The American Bar Association (ABA) Journal reports a Florida-based dentist can pursue intellectual property rights of the before-and-after photos of his cosmetic dentistry patients after a federal appeals court reversed a trial court’s decision. The Atlanta-based 11th United States Circuit Court of Appeals reversed a lower court’s decision tossing out a Florida dentist’s claim to establish his before-and-after smile photos of his dental patients had enough originality to get copyright protection. The unpublished May 1st per curiam decision gives the Boca Raton dentist, Dr. Mitchell Pohl, the ability to seek intellectual property rights on those photos of his cosmetic dentistry work, which are displayed on his website.

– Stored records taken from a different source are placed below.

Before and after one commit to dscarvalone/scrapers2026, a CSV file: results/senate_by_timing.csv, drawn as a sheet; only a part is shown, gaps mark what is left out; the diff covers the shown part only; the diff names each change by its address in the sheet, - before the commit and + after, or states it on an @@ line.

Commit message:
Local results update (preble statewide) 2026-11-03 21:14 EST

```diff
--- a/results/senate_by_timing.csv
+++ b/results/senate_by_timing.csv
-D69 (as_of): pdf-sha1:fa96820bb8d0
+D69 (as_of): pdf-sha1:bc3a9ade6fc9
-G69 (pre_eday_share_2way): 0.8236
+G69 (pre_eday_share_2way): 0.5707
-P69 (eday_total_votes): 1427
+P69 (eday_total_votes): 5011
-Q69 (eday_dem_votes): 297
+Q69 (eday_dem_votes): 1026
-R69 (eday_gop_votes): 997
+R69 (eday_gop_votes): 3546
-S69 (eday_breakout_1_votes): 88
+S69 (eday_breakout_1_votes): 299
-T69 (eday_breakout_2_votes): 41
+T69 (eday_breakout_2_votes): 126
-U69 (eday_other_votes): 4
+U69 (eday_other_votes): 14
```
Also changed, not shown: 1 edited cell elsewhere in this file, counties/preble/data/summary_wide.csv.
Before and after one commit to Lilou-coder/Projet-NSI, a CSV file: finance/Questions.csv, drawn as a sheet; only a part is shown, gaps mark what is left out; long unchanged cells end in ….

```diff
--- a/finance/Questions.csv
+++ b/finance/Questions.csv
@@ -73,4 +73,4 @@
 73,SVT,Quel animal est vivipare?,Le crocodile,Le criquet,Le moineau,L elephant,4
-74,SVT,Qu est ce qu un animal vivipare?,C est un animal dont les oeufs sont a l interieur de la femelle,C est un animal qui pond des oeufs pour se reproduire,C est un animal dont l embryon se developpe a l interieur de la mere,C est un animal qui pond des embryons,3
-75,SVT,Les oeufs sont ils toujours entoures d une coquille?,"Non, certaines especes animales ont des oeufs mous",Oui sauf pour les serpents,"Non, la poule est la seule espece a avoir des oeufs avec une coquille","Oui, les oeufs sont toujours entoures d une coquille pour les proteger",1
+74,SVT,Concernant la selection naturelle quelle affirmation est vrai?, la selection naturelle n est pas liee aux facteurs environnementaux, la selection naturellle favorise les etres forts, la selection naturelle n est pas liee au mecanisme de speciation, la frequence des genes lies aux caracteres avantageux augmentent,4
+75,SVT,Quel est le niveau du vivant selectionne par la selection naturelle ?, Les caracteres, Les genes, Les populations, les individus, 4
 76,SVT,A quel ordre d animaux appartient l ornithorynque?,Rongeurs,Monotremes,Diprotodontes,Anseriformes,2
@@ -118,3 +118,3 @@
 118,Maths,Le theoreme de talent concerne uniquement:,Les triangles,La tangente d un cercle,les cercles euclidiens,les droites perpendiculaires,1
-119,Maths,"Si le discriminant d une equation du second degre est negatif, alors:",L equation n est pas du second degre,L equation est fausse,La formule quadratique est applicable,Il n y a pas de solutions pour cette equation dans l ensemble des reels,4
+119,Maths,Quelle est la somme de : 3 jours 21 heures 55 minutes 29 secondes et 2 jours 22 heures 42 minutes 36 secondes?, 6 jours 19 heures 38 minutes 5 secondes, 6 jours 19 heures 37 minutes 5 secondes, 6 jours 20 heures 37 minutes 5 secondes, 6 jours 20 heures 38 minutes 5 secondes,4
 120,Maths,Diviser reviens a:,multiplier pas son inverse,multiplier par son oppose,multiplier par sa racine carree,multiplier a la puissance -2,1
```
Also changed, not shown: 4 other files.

Dr. Pohl originally sued after a company named Officite used the dentist’s 2005 photo of a patient’s before-and-after images. Officite used the photos on websites that promoted other dentists’ practices. Last summer, United States District Judge Mark Walker held the photos in question did not have enough “creative spark to merit copyright protection.
The 11th Circuit Court of Appeals disagreed, holding Judge Walker failed to acknowledge some evidence or originality that favored Dr. Pohl’s position. The 11th Circuit reasoned that Dr. Pohl took the before photos when the patient was in the dental chair while the after photos included a photography screen, close-up photos, and under direction to look at the camera and smile. The 11th Circuit highlighted that the United States Supreme Court has set a low bar when it comes to originality; it only requires some slight – or minimal – degree of creativity. When the court looked at the evidence in the light most favorable to Dr. Pohl, it found there was enough for him to proceed with the case. This was because the court found Dr. Pohl had a specific intention on how he wanted the photo to look. Dr. Pohl’s attorney, according to the ABA Bar Journal report, stated he will ask the lower court to rule on the issue of copyright infringement.
The Bigger Picture
The lower court’s decision to toss Dr. Pohl’s copyright infringement claim out last year could have had the potential to disrupt long-standing copyright protection as it has historically been applied to photographs. The 11th Circuit Court of Appeals’ reversal clearly shows the court is not veering from precedent that sets a low bar when it comes to determining originality in this area of the law. To be sure, the input of the author must be factored in when determining originality in intellectual property law. Notwithstanding, the 11th Circuit’s decision also makes it clear that the use of a photograph is not enough to determine whether or not the image is sufficiently original to merit copyright protection.